RECORDS FOR PROCESSING:
################

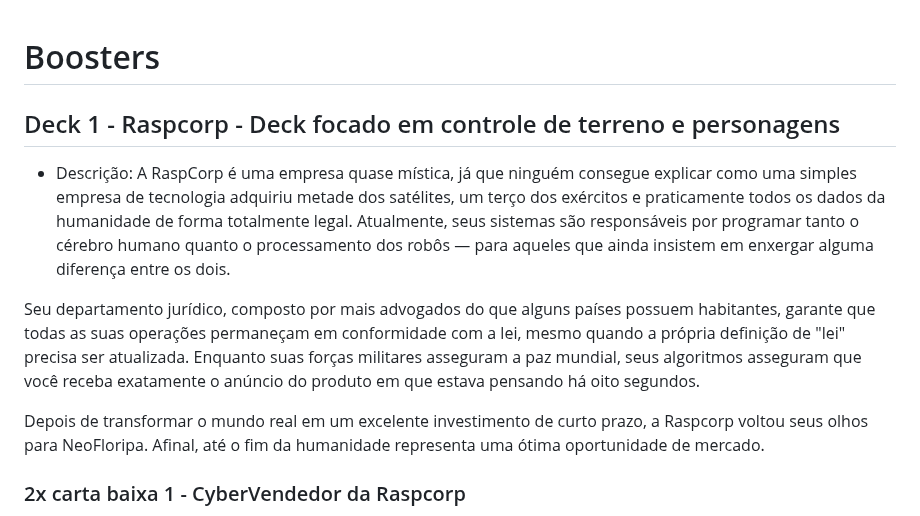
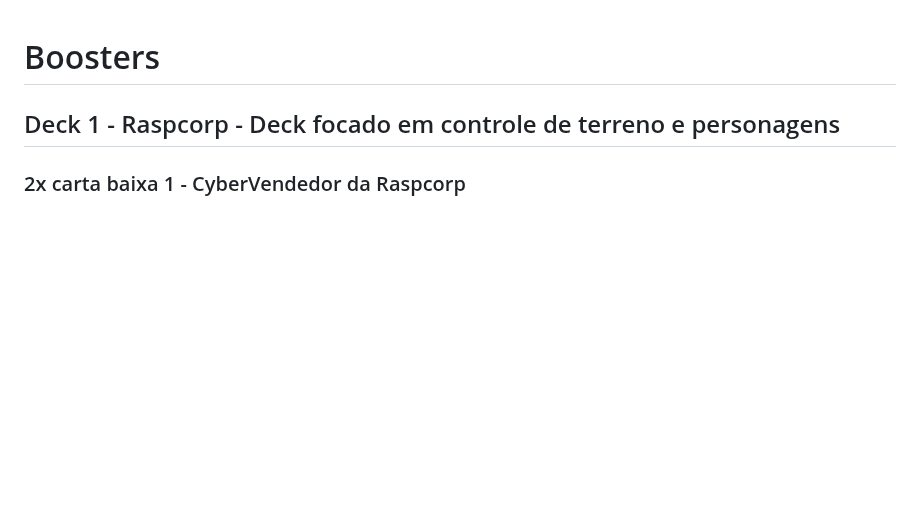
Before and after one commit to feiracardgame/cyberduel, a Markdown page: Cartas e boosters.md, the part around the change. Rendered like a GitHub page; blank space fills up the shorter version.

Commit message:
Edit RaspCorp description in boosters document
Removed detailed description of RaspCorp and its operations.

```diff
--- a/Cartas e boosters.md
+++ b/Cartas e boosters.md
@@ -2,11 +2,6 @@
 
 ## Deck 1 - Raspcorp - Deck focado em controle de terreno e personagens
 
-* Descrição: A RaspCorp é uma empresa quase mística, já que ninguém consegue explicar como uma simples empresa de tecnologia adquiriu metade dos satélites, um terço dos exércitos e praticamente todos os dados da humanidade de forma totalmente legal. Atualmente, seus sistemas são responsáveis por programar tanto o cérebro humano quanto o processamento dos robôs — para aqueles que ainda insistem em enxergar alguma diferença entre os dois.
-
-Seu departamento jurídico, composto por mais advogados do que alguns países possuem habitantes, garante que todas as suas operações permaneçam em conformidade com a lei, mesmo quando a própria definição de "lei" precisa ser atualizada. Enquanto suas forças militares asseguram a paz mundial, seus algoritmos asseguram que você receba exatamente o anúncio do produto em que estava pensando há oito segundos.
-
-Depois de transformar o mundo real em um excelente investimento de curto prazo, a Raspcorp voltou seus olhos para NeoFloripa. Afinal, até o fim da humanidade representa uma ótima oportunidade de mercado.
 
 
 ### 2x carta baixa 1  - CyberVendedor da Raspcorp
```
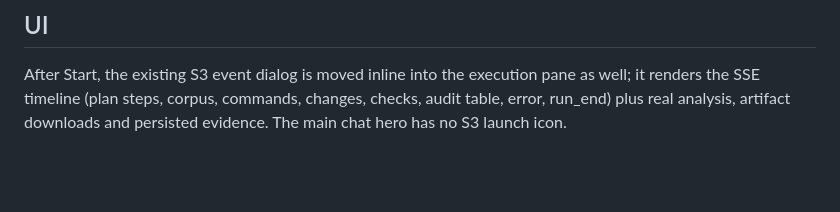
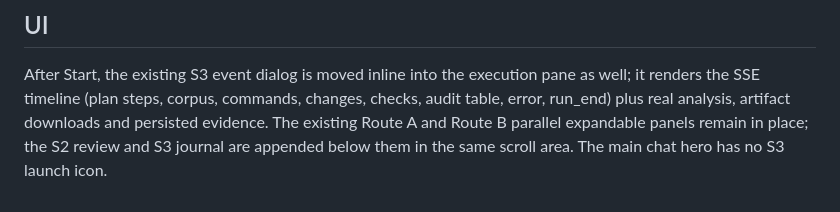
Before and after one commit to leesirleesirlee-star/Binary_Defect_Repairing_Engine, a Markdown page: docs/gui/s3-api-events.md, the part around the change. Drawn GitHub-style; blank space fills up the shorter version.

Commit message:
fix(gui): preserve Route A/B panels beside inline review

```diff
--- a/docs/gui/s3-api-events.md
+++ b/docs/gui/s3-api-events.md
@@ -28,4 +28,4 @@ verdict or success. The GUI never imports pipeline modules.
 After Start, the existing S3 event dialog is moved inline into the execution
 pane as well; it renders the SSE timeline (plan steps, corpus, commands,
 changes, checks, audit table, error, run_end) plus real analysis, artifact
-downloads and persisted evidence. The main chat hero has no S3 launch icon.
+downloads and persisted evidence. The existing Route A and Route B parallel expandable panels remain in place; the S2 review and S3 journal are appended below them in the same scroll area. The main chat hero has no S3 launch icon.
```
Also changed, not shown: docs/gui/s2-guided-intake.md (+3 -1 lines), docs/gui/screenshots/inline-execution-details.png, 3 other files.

################

Although the records contain pictures, restate them word for word with those pictures left out.

Before and after one commit to feiracardgame/cyberduel, a Markdown page: Cartas e boosters.md, the part around the change. Rendered like a GitHub page; blank space fills up the shorter version.

Commit message:
Edit RaspCorp description in boosters document
Removed detailed description of RaspCorp and its operations.

```diff
--- a/Cartas e boosters.md
+++ b/Cartas e boosters.md
@@ -2,11 +2,6 @@
 
 ## Deck 1 - Raspcorp - Deck focado em controle de terreno e personagens
 
-* Descrição: A RaspCorp é uma empresa quase mística, já que ninguém consegue explicar como uma simples empresa de tecnologia adquiriu metade dos satélites, um terço dos exércitos e praticamente todos os dados da humanidade de forma totalmente legal. Atualmente, seus sistemas são responsáveis por programar tanto o cérebro humano quanto o processamento dos robôs — para aqueles que ainda insistem em enxergar alguma diferença entre os dois.
-
-Seu departamento jurídico, composto por mais advogados do que alguns países possuem habitantes, garante que todas as suas operações permaneçam em conformidade com a lei, mesmo quando a própria definição de "lei" precisa ser atualizada. Enquanto suas forças militares asseguram a paz mundial, seus algoritmos asseguram que você receba exatamente o anúncio do produto em que estava pensando há oito segundos.
-
-Depois de transformar o mundo real em um excelente investimento de curto prazo, a Raspcorp voltou seus olhos para NeoFloripa. Afinal, até o fim da humanidade representa uma ótima oportunidade de mercado.
 
 
 ### 2x carta baixa 1  - CyberVendedor da Raspcorp
```
Before and after one commit to leesirleesirlee-star/Binary_Defect_Repairing_Engine, a Markdown page: docs/gui/s3-api-events.md, the part around the change. Drawn GitHub-style; blank space fills up the shorter version.

Commit message:
fix(gui): preserve Route A/B panels beside inline review

```diff
--- a/docs/gui/s3-api-events.md
+++ b/docs/gui/s3-api-events.md
@@ -28,4 +28,4 @@ verdict or success. The GUI never imports pipeline modules.
 After Start, the existing S3 event dialog is moved inline into the execution
 pane as well; it renders the SSE timeline (plan steps, corpus, commands,
 changes, checks, audit table, error, run_end) plus real analysis, artifact
-downloads and persisted evidence. The main chat hero has no S3 launch icon.
+downloads and persisted evidence. The existing Route A and Route B parallel expandable panels remain in place; the S2 review and S3 journal are appended below them in the same scroll area. The main chat hero has no S3 launch icon.
```
Also changed, not shown: docs/gui/s2-guided-intake.md (+3 -1 lines), docs/gui/screenshots/inline-execution-details.png, 3 other files.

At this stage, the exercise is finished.